[MATERIAL SHOWN Boundary: Start]
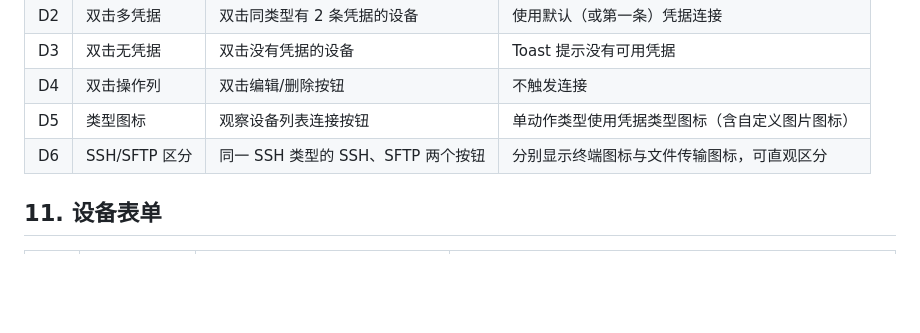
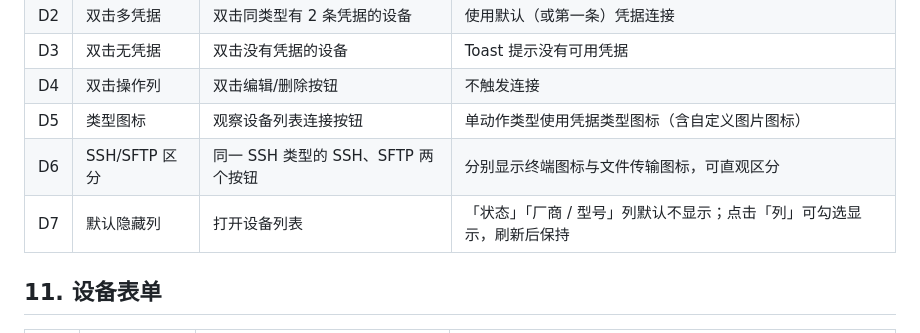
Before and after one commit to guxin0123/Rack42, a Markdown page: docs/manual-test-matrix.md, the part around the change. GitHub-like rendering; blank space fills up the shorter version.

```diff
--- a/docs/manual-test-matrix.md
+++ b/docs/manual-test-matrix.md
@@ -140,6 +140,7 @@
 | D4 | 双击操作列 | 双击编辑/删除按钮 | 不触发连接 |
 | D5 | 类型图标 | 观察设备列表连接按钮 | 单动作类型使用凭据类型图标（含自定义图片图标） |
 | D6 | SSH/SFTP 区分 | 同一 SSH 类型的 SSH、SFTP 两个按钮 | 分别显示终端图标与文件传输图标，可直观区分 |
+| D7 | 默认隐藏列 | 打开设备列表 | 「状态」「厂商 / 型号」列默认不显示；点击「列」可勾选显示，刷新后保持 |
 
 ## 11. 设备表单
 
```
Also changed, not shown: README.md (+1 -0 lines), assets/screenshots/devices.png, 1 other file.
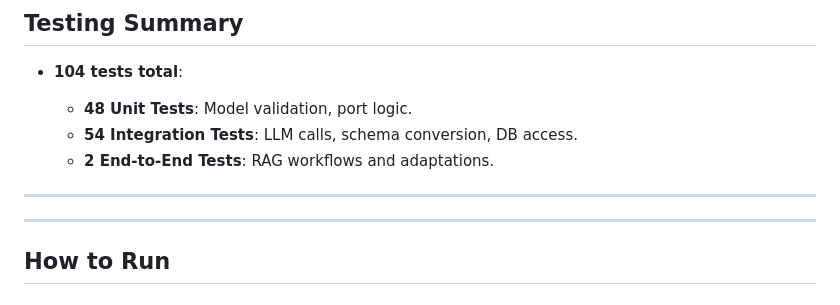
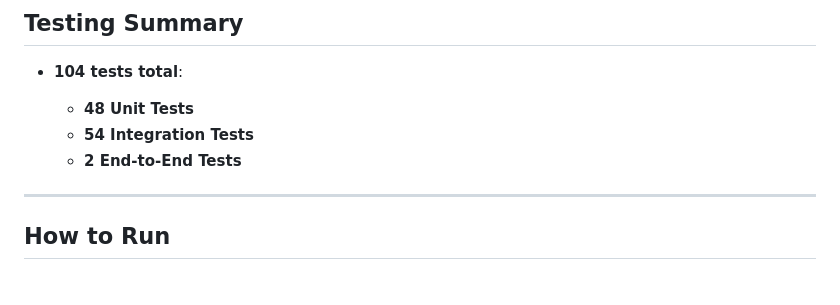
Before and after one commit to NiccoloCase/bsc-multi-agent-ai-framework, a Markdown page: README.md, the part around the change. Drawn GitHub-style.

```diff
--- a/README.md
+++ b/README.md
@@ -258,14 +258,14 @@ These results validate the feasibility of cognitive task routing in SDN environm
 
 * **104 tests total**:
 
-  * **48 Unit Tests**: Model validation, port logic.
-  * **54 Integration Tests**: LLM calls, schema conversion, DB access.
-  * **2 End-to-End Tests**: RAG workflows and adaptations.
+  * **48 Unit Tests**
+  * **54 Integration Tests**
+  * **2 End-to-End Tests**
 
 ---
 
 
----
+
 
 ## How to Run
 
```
[MATERIAL SHOWN Boundary: End]
▸ EXERCISE DETAILS
Across all the records, find the lines containing the word "Unit" and reproduce each one.

▸ COMPLETED EXERCISE
-  * **48 Unit Tests**: Model validation, port logic.
+  * **48 Unit Tests**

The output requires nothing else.